There are many occasions when you may want to put a PDF on your site. For example, when you’ve made an online magazine, when an article you wrote was featured in a book or magazine, if products you sell have useful manuals, or if you’ve written detailed instructions for a DIY project. As you can imagine, many users find it convenient to save a PDF on their computer and refer to it later on.
Unfortunately, to you as a website owner, there are some disadvantages to PDFs. Today, we’re answering two questions on using PDFs on your website. First up: what are the disadvantages to PDF files, and are there any risks to placing PDFs on your website?
Stijn Vogels asked us the following question:
In my current mission, I’m confronted with many links directing to PDF files instead of HTML pages. There are some clear disadvantages of PDF files, but I was also wondering if there are any risks. What risks do links to PDF files pose?
Risks of links to PDF files?
“There’s no real risk in terms of links to PDF files. But PDF files are generally just not as useful as web pages. They indeed have some disadvantages: you can’t have easy links on them, you can’t make them as interactive, you can’t track them and you don’t really know what the user is doing when he is looking at a PDF file.
If you can turn that into a web page, you can see what users are doing, and you can guide them to other content on your site, or make them convert more easily (buy something, subscribe to your newsletter etc). That becomes a whole lot more useful, than just having a still bunch of PDF files on your site.
So my suggestion is, if you have the choice, to always use web pages instead of PDF files. Good luck!”
PDFs and canonicals
On to the second question! Things can get a bit more complicated when you also have the content from your PDF somewhere else on your site, or on another website.
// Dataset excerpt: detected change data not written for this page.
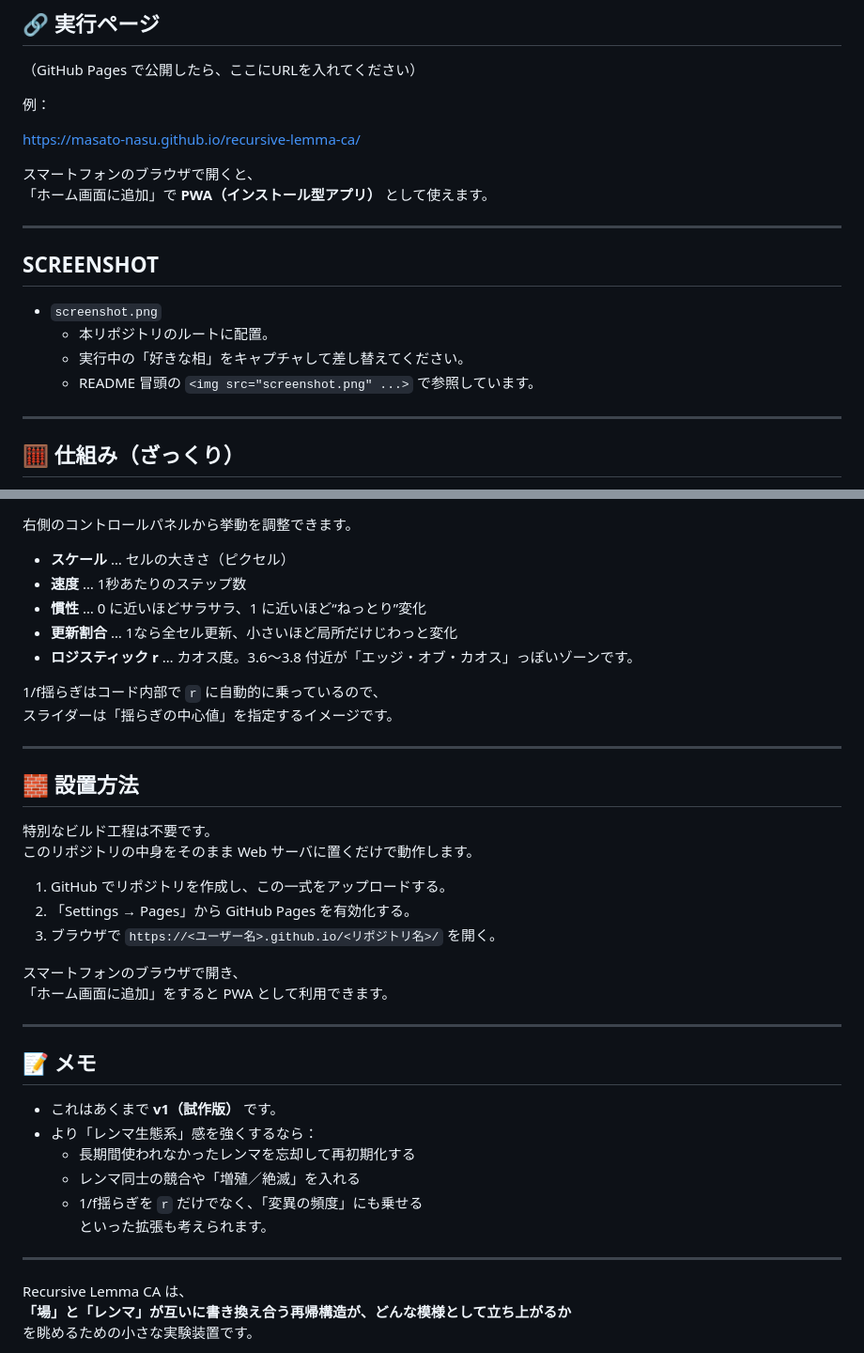
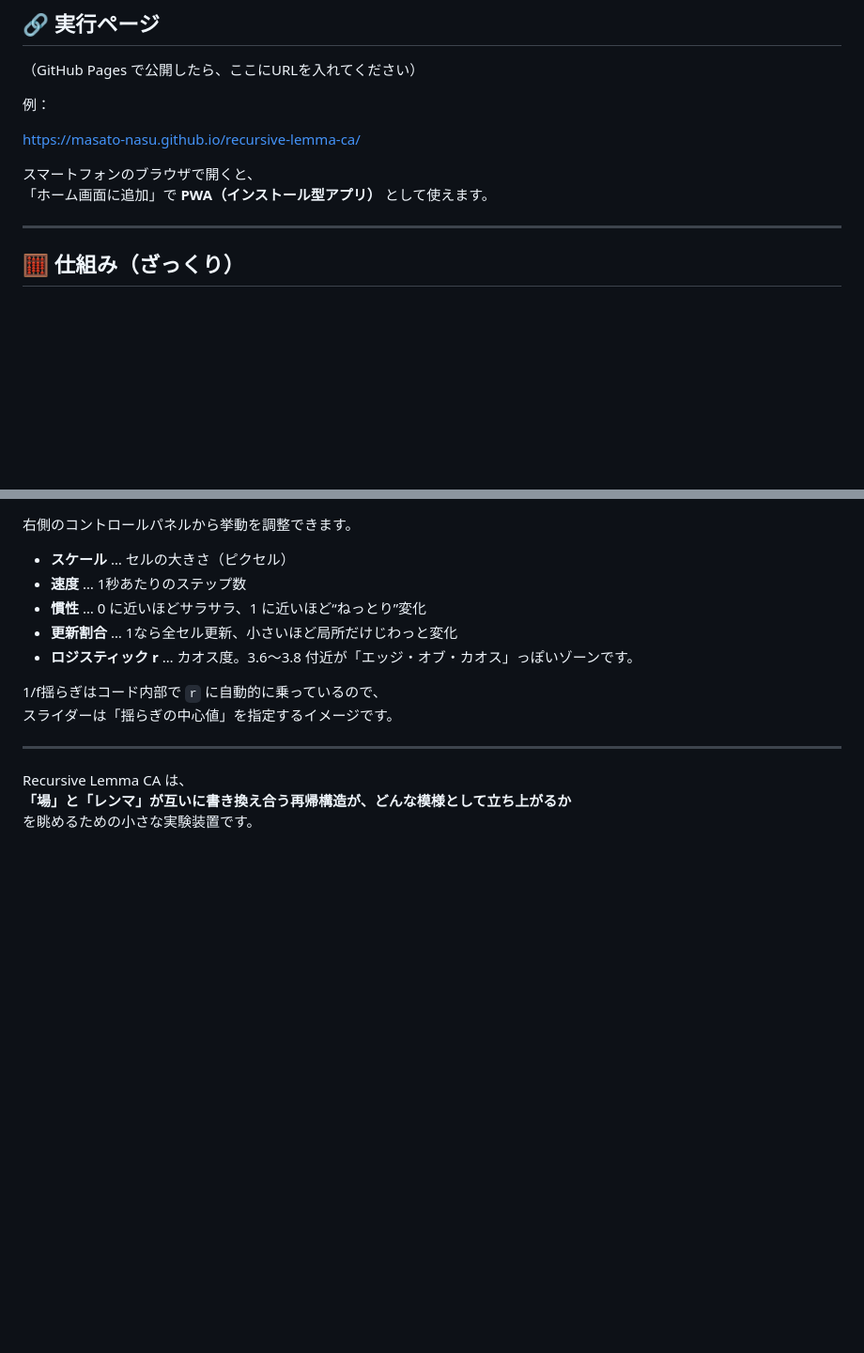
Before and after one commit to Masato-Nasu/REMMA-CA, a Markdown page: README.md, 2 parts joined by grey strips. Shown: that part at 94% size. Rendered like a GitHub page; blank space fills up the shorter version.

```diff
--- a/README.md
+++ b/README.md
@@ -29,15 +29,6 @@ https://masato-nasu.github.io/recursive-lemma-ca/
 
 スマートフォンのブラウザで開くと、
 「ホーム画面に追加」で **PWA（インストール型アプリ）** として使えます。
-
----
-
-## SCREENSHOT
-
-- `screenshot.png`
-  - 本リポジトリのルートに配置。
-  - 実行中の「好きな相」をキャプチャして差し替えてください。
-  - README 冒頭の `<img src="screenshot.png" ...>` で参照しています。
 
 ---
 
@@ -150,31 +141,6 @@ https://masato-nasu.github.io/recursive-lemma-ca/
 
 ---
 
-## 🧱 設置方法
-
-特別なビルド工程は不要です。
-このリポジトリの中身をそのまま Web サーバに置くだけで動作します。
-
-1. GitHub でリポジトリを作成し、この一式をアップロードする。
-2. 「Settings → Pages」から GitHub Pages を有効化する。
-3. ブラウザで `https://<ユーザー名>.github.io/<リポジトリ名>/` を開く。
-
-スマートフォンのブラウザで開き、
-「ホーム画面に追加」をすると PWA として利用できます。
-
----
-
-## 📝 メモ
-
-- これはあくまで **v1（試作版）** です。
-- より「レンマ生態系」感を強くするなら：
-  - 長期間使われなかったレンマを忘却して再初期化する
-  - レンマ同士の競合や「増殖／絶滅」を入れる
-  - 1/f揺らぎを `r` だけでなく、「変異の頻度」にも乗せる
-  といった拡張も考えられます。
-
----
-
 Recursive Lemma CA は、
 **「場」と「レンマ」が互いに書き換え合う再帰構造が、どんな模様として立ち上がるか**
 を眺めるための小さな実験装置です。
```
To avoid duplicate content, you need to set a canonical URL. But how do you do that for a PDF document? And what is the best way to do that?
Karen Schousboe emailed us her question:
I plan to publish a PDF magazine under medieval.news. Some of the articles in each issue will also be freely available on a sister website. How should I handle that? Do I link canonical from the articles to the PDF magazine or from the magazine to the website?”
Watch the video or read the transcript further down the page for the answer to this question!
Canonicalization and PDFs
“Well, you can have a canonical HTTP header and what I would suggest doing is canonicalizing from the PDF magazine to the sister website, because HTML pages just rank a lot better than PDFs, usually.
In fact, I would suggest publishing everything in HTML and not necessarily in PDF because PDF is just not very easy to land on from search. You can’t do any tracking, you can’t do a whole lot of things that you can do with HTML. So I would seriously consider doing all of it in HTML pages and then canonicalizing between them. Good luck.”